I’ve posted my absolutely favorite playdough recipe before along with a quick experiment using kids’ paints to color the playdough instead of food dye. Last year we included dinosaurs with playdough at Zoey’s birthday party and over Christmas we added some food-related Play-Doh toys to our playdough area with Zoey’s advent calendar. I love how the pretend play changes with what toys (or lack of toys) are paired with the playdough. A couple of months ago I finally added washable markers to our playdough area… though I can’t remember who I first heard about it from. It completely changed up the play and it’s the main thing the kids played with while we were in the midst of our move.
The first time I tried this out I used the colored playdough we already had and it worked beautifully. The kids loved coloring on the playdough but since I stored the playdough and playdough toys in a different area from the art stuff over time the kids and I stopped going out of our way to set it up and we forgot about it. Recently, before rediscovering this, the kids played with playdough at a friends house where the kitchen set was included in the play. Once they came home they rediscovered our kitchen set and together with our food-related playdough toys the playdough was revitalized. Once I started packing to move I made sure to leave the playdough toys, playdough, washable markers, and the washable kitchen toys out so together it would be a fun and interactive toy for them to play with. The kids loved it and it kept them entertained for hours each day. Although the playdough was dark the washable markers still showed up beautifully on the playdough and added even more colors and marbling to the dough as we colored, played, and put it all away for the next time.
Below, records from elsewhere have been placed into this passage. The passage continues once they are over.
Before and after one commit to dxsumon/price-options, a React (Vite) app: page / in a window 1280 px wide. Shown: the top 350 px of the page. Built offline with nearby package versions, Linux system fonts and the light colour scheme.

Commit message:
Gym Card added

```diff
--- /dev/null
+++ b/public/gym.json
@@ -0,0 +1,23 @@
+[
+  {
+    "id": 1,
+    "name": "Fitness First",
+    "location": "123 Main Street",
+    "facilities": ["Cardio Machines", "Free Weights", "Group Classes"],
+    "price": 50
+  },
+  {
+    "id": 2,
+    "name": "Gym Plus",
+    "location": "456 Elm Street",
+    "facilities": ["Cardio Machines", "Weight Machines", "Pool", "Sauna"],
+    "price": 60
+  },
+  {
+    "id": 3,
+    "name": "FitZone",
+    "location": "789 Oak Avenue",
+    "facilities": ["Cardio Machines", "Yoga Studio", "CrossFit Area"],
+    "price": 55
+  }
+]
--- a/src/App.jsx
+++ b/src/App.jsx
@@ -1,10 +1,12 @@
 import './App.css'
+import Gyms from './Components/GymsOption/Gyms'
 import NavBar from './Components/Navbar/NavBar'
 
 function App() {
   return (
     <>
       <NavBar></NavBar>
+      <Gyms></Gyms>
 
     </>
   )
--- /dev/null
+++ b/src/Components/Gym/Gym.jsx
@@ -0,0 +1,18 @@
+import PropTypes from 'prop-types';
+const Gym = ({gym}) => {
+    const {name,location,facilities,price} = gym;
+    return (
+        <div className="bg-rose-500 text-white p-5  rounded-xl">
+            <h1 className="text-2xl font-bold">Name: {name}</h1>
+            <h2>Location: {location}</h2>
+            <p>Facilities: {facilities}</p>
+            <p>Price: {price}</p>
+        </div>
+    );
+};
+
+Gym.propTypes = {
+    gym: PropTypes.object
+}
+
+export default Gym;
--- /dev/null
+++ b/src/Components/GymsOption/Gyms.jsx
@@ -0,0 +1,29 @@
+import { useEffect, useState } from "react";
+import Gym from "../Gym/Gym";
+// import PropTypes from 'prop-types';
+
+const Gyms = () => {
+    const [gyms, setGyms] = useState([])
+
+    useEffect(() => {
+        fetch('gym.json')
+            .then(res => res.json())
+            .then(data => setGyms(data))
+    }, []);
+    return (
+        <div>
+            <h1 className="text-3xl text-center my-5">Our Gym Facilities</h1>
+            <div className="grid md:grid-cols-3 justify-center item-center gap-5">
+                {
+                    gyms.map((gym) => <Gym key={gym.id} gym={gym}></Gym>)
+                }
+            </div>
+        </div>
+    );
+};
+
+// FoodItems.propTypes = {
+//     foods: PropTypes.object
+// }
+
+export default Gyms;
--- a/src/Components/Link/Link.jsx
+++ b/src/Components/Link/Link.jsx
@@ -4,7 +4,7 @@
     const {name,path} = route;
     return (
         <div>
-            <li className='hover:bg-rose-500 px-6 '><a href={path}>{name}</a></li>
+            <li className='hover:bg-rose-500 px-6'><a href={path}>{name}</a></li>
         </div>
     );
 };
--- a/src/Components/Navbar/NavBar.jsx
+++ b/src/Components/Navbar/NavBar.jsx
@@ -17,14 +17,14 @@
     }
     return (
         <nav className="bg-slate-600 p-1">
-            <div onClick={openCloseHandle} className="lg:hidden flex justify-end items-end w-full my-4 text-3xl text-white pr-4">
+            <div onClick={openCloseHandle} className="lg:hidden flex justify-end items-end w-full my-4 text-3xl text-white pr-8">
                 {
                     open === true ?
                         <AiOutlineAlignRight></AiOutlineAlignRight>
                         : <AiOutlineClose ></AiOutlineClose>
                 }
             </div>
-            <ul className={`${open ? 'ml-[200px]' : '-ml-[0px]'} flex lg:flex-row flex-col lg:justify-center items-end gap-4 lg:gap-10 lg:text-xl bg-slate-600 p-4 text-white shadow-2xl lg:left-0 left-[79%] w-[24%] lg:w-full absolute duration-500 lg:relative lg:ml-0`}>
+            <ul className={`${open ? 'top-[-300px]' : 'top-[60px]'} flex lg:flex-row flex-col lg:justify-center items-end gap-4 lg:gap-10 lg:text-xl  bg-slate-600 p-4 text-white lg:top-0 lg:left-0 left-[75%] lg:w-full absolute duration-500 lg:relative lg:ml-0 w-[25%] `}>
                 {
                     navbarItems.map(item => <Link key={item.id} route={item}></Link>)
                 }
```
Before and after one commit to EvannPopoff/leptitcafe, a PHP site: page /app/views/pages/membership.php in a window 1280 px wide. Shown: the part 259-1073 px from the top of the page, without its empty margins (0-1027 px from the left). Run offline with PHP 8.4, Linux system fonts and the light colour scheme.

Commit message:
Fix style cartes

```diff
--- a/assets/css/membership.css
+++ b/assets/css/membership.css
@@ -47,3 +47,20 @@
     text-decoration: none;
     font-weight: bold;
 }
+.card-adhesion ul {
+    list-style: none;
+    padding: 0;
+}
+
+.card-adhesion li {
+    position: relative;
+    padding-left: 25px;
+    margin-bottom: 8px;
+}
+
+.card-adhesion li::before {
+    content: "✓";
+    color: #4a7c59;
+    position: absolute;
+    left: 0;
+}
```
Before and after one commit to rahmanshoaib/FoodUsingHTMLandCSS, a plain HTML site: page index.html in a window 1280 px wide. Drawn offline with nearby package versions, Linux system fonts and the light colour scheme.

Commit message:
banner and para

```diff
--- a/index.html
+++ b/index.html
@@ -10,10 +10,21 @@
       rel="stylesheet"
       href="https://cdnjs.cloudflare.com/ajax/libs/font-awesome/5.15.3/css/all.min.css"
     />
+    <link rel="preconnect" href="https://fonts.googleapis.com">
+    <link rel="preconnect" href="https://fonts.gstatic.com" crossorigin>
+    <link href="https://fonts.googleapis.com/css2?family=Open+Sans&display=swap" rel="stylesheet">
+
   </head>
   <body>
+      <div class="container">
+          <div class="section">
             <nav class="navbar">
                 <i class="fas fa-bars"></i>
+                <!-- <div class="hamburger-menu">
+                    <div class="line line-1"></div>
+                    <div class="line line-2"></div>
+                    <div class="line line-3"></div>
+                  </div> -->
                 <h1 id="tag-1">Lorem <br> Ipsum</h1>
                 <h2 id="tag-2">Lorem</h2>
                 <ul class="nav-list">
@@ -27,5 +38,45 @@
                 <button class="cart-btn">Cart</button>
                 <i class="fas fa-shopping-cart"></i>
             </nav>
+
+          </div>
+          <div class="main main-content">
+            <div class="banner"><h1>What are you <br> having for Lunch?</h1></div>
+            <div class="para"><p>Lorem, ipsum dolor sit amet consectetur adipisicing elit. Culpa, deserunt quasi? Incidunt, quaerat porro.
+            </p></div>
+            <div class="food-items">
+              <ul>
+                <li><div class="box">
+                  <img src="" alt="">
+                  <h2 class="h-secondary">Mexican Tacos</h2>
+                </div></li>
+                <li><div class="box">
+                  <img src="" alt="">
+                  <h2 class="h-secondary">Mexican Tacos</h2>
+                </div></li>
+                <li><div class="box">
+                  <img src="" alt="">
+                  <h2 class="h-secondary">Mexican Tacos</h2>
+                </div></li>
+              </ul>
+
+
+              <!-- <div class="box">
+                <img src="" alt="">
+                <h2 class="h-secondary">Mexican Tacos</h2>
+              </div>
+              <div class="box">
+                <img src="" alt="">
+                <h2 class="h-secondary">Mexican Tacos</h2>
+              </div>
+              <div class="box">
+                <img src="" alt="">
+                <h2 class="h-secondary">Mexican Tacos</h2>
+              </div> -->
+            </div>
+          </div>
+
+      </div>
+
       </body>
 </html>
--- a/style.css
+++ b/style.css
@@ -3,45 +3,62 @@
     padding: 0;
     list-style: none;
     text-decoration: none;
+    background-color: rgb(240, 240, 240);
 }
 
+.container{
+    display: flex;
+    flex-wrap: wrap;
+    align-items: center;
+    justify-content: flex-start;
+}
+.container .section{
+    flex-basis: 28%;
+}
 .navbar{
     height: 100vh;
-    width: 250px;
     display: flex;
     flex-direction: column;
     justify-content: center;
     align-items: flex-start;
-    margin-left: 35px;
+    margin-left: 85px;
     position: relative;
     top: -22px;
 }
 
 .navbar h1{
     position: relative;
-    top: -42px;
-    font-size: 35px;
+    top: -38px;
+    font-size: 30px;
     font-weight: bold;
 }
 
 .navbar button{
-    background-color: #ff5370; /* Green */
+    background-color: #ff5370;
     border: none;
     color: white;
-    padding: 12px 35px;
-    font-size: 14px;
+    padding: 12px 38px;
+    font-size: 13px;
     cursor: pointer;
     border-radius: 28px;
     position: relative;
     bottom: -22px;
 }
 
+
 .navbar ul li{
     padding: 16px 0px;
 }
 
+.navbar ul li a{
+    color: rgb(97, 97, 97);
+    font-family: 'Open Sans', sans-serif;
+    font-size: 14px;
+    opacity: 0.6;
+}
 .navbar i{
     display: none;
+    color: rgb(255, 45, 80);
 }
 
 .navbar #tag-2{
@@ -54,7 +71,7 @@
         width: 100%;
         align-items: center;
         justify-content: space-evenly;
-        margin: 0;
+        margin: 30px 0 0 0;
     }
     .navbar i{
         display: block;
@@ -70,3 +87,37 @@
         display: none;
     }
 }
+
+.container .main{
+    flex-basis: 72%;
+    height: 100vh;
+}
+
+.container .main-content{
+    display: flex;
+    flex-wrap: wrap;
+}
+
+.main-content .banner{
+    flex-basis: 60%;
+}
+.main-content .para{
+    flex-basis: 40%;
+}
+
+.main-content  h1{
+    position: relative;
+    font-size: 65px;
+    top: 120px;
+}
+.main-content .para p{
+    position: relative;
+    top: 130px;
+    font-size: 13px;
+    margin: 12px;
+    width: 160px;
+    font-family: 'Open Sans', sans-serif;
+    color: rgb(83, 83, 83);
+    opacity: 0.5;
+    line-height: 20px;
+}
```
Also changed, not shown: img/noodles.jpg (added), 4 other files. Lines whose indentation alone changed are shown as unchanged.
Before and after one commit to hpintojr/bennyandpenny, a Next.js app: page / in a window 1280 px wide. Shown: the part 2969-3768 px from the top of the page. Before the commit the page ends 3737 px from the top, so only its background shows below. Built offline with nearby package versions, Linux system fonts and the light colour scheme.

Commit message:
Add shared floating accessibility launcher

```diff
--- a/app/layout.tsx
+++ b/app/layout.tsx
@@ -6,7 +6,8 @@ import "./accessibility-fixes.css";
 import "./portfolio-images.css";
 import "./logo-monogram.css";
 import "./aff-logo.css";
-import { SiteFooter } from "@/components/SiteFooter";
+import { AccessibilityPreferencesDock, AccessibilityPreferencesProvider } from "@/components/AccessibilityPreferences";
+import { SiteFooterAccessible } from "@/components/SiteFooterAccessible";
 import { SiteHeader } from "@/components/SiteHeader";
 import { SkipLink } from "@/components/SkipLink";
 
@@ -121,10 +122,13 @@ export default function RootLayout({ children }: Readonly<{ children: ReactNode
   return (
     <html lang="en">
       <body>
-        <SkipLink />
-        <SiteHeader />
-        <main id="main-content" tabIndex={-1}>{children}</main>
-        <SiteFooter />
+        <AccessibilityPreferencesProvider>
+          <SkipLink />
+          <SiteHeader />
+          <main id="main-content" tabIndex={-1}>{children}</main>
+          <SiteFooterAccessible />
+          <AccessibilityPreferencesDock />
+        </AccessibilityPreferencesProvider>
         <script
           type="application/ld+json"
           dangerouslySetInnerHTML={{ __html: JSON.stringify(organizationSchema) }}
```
Once moving day came closer I tossed the old playdough and made a large batch of plain playdough, using up my excess flour in the process, and the kids had a blast creating and coloring while I had the space to pack around them. Since they were only using the playdough, markers, and a smaller selection of playdough and kitchen set toys I was able to pack away most of the extra stuff. This helped with the cleanup since I didn’t necessarily have toys spread throughout the apartment since it was mostly contained in the dining room area.
After several days the technique changed and Ada started flattening the playdough, completely coloring it, and then cutting the item out with cookie cutters. Below she made a gingerbread man and added a smile.
I love how open-ended playdough can be. I especially love how by adding washable markers to the playdough the kids get to dictate what color of playdough they want when they want it opening up so many possibilities. A giant ball of white playdough is so simple to make and it’s full of so many ways to use it. When the kids were done each time we gathered up the playdough and put it into a freezer bag for the next time they wanted to play with it. Over time the ball of playdough kept getting pulled out and each time it has more and more streaks of color through it from many hours of play.
If you want to make your very own playdough and need a recipe I’ve previously posted our favorite recipe. I’d love to see what you create with your playdough and markers. Fee free to share your creations in the comments below, on my Facebook page, or through Instagram. I hope you have a great day!